The Department of Transportation believes that contributes to the rollovers, fender benders and even car fires that have become a regular hassle for Bay Area commuters
That's why the Florida Department of Transportation is planning to replace the northbound span in the next decade and they're taking public comment this week on what to replace it with. The idea of including rail is bound to come up.
"We're talking about an investment in a new span that's going to be around for fifty years, right?" said former Tampa politician, Ed Turanchick.
Turanchik has advocated for a more modern transportation system for so long his name is almost synonymous with "light rail". But Turanchick says the economic realities require broader thinking.
"The problem ultimately is we just don't have enough money going into Transportation" said Turanchik explaining that the flow of gas taxes to pay for any kind of transportation is down because high prices are slowing demand for gas. Meanwhile the political climate is aggressively opposed to any new taxes.

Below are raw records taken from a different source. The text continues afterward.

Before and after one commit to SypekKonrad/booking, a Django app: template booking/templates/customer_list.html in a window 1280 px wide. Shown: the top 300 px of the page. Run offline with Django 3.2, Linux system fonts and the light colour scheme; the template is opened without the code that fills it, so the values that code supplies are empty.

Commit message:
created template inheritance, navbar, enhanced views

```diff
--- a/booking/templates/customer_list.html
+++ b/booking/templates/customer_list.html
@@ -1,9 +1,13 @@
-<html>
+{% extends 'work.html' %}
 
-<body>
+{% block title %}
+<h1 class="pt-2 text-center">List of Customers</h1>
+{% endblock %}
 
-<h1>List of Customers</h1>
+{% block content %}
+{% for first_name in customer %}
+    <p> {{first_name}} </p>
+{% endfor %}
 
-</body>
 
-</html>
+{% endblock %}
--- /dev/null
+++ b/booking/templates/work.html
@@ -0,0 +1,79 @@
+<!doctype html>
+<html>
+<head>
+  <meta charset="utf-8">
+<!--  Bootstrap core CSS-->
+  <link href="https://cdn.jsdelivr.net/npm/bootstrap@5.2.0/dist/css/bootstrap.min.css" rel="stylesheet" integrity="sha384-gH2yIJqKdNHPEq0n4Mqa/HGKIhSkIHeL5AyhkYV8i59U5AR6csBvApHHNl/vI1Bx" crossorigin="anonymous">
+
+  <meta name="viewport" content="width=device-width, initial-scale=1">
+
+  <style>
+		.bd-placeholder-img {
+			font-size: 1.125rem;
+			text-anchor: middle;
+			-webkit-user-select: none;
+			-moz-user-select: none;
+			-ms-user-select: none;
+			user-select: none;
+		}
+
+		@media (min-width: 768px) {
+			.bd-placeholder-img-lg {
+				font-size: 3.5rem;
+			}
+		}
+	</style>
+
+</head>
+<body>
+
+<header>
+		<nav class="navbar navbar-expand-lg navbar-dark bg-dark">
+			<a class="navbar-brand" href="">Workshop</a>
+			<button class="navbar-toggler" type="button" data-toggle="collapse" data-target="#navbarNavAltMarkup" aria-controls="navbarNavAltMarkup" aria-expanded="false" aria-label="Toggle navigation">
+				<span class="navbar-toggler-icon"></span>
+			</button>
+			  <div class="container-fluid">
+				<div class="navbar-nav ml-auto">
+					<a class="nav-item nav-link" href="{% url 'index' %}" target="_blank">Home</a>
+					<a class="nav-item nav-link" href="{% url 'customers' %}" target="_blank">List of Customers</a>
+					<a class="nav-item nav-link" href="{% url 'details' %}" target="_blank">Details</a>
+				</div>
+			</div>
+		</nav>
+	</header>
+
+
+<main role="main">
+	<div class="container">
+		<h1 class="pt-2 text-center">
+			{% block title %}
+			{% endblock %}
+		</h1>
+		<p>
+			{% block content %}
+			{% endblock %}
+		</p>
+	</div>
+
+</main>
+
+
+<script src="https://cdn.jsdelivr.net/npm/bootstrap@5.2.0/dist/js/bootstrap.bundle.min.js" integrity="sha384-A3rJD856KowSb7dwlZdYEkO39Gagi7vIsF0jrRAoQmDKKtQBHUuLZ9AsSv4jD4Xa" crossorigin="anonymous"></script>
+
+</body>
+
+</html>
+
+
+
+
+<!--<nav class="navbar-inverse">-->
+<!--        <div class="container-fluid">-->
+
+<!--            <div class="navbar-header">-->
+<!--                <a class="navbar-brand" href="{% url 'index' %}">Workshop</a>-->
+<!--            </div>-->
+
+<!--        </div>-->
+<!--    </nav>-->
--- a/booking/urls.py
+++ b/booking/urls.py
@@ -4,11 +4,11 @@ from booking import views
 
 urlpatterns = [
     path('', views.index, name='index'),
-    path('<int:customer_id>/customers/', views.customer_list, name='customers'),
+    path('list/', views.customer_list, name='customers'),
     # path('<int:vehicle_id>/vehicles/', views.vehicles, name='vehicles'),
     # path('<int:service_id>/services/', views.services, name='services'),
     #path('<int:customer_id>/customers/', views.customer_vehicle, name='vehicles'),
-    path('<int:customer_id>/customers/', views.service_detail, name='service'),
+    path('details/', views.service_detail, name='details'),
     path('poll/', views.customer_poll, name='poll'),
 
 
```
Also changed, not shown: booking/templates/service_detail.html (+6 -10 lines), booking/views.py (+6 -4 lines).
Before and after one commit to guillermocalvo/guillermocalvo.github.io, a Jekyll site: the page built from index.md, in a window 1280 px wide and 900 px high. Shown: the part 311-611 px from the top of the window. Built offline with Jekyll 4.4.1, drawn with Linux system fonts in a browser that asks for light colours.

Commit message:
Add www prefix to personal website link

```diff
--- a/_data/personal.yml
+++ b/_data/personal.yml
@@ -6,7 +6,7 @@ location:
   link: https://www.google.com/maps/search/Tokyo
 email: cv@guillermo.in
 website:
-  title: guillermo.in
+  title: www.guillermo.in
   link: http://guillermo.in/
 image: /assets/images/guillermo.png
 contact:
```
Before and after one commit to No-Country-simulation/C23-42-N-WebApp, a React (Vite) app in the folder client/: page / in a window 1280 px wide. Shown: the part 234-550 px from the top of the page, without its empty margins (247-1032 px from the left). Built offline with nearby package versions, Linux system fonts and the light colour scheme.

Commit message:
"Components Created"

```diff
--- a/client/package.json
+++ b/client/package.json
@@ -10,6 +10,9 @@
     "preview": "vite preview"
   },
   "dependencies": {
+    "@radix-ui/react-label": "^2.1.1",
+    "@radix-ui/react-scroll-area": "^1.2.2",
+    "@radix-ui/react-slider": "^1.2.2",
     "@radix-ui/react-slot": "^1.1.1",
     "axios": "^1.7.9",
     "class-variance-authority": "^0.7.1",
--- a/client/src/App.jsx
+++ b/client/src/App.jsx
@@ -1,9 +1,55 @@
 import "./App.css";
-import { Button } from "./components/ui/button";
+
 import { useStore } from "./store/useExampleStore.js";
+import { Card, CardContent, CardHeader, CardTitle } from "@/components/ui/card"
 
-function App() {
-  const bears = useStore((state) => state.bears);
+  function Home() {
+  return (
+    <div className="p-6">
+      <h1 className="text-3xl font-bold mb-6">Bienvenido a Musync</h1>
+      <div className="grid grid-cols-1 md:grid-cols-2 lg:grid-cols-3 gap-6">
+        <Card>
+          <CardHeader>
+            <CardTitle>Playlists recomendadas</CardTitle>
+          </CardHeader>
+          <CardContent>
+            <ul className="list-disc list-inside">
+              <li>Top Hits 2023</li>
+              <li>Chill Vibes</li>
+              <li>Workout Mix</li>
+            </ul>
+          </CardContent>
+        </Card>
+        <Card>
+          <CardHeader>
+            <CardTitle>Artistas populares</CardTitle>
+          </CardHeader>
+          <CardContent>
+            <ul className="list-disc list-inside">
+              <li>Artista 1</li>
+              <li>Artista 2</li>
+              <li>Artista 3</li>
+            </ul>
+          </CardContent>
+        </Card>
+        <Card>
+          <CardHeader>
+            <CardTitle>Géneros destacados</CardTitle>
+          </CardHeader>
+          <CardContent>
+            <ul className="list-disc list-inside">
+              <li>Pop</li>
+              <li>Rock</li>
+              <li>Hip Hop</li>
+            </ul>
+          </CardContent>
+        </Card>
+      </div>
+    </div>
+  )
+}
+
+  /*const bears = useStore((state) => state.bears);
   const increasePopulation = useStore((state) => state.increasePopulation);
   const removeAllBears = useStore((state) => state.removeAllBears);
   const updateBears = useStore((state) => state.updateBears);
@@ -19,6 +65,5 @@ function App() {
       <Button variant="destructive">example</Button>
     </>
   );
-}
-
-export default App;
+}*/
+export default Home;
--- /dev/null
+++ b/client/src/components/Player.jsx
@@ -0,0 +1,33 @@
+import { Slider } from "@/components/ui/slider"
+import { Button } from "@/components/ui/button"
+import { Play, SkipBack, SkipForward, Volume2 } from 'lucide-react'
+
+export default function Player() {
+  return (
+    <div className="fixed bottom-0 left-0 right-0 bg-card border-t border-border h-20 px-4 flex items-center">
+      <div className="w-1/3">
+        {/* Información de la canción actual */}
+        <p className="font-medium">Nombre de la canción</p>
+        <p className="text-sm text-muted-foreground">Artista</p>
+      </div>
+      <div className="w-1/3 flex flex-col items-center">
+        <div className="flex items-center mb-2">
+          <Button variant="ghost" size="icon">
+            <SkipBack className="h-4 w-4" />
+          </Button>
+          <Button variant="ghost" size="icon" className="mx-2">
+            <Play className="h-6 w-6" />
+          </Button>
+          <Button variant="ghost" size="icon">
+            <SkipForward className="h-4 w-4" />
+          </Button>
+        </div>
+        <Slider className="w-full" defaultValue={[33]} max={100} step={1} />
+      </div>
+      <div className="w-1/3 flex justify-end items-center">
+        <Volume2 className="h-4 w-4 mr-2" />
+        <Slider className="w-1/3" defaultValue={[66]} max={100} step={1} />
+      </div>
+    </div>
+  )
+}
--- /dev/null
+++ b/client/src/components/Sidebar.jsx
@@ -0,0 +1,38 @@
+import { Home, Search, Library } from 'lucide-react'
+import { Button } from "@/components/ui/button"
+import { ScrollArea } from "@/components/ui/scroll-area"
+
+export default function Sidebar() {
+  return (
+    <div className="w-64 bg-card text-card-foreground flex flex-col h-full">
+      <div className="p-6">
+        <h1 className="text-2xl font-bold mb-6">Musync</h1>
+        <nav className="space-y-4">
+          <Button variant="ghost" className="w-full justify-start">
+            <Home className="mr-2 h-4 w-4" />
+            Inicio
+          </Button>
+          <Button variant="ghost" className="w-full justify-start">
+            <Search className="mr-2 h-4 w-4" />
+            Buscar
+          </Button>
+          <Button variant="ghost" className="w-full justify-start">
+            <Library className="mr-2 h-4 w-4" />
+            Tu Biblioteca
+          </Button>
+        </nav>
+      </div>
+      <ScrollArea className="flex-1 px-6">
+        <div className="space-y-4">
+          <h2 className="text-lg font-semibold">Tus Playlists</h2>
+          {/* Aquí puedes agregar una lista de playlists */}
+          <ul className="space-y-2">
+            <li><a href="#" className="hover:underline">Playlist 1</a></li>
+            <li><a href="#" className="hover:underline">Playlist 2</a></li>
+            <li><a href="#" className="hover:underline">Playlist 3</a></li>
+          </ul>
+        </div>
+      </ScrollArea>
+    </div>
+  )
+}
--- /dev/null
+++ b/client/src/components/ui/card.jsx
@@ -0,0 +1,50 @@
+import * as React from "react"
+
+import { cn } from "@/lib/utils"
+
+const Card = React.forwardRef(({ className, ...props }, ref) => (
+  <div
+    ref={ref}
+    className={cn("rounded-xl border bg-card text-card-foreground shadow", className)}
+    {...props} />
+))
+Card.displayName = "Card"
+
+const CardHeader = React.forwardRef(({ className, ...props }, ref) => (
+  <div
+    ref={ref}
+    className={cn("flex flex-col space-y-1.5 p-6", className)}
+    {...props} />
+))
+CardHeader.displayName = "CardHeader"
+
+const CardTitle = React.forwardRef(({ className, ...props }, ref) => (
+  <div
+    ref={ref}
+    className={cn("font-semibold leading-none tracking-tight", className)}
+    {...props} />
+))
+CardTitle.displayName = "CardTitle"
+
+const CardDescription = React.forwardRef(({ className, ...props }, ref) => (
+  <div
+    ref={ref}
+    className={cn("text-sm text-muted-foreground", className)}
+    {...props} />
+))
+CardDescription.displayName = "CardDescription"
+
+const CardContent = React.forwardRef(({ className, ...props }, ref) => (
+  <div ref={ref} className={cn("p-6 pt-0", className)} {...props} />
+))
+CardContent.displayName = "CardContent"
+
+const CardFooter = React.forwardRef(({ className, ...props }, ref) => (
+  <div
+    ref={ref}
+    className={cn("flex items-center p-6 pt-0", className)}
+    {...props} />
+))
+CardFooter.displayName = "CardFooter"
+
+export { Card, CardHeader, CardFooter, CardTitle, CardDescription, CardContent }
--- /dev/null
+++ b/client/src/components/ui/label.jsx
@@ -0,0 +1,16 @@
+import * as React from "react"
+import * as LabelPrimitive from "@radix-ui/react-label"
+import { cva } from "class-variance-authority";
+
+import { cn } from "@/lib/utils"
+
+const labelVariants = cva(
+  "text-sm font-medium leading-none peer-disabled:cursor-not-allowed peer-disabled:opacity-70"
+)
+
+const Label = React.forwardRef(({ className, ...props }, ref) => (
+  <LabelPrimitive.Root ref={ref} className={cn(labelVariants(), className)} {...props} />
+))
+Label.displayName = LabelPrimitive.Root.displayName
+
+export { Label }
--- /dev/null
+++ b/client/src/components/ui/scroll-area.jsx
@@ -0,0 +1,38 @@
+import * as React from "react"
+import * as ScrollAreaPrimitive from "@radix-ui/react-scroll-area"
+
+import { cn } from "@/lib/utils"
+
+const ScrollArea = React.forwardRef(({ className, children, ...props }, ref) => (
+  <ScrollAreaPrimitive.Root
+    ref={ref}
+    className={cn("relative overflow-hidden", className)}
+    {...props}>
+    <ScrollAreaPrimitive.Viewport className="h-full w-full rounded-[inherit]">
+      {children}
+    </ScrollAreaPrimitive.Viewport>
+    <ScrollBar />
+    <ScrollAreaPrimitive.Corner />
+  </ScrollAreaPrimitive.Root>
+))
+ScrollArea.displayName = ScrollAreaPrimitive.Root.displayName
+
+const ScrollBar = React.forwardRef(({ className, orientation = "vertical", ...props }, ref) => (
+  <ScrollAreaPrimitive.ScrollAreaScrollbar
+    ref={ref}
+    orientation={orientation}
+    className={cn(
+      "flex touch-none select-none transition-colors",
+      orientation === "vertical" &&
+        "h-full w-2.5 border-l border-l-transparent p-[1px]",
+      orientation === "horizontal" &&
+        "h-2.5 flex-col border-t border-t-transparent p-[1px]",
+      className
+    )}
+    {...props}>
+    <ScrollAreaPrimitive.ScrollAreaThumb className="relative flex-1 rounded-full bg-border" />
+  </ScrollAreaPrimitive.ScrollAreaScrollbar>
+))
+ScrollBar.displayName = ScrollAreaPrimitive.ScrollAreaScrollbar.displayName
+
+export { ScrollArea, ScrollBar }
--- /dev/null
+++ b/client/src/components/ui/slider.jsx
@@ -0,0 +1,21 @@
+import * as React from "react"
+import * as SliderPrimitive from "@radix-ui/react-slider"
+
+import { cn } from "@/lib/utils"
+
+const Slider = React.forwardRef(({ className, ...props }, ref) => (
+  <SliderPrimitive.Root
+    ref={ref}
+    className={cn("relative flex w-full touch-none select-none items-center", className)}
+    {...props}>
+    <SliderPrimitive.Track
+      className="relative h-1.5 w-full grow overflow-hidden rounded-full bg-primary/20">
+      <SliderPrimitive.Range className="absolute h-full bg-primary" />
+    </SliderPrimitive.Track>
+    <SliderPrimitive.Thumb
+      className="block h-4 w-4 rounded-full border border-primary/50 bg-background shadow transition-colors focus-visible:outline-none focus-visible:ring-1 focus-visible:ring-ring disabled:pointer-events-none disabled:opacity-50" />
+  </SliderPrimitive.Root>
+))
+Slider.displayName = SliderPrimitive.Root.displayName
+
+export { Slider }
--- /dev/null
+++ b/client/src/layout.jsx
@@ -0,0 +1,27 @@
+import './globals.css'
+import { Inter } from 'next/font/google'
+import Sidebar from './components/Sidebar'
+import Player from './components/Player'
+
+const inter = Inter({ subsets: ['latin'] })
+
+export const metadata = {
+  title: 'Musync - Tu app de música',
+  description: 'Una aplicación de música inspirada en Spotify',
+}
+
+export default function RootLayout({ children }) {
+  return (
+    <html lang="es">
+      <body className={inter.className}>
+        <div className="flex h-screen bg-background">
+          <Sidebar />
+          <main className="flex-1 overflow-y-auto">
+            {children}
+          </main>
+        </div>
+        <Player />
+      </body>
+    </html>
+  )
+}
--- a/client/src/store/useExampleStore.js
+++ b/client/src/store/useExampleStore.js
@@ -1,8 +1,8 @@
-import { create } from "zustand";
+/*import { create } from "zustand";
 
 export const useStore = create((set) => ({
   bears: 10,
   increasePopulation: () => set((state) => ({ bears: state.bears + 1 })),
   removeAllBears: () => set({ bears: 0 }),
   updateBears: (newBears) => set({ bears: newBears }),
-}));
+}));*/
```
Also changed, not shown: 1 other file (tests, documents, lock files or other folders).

When the new span is built at a cost hovering around a half billion dollars depending on how many lanes are included, it's likely at least one lane will be reserved for commuters paying an automatic toll to zip across the Bay faster.
Turanchik for one is doubtful a light rail line linking Tampa and St. Pete will be part of the new bridge, but he believes we should keep our options open.
"We shouldn't do light rail just because we don't have light rail, we should do light rail if it makes sense to do it."
The public hearings on this will be held Tuesday at the PSTA office in St. Petersburg and at the Tampa Marriott Westshore on Thursday. Both public events run from 5:00 pm to 7:00 pm.
Copyright 2013 Scripps Media, Inc. All rights reserved. This material may not be published, broadcast, rewritten, or redistributed.
Top Political News
Most of us will be dining with our families on Thursday as part of a long tradition. But research shows the benefits of that ritual are so dramatic, we should be doing it more than once a year.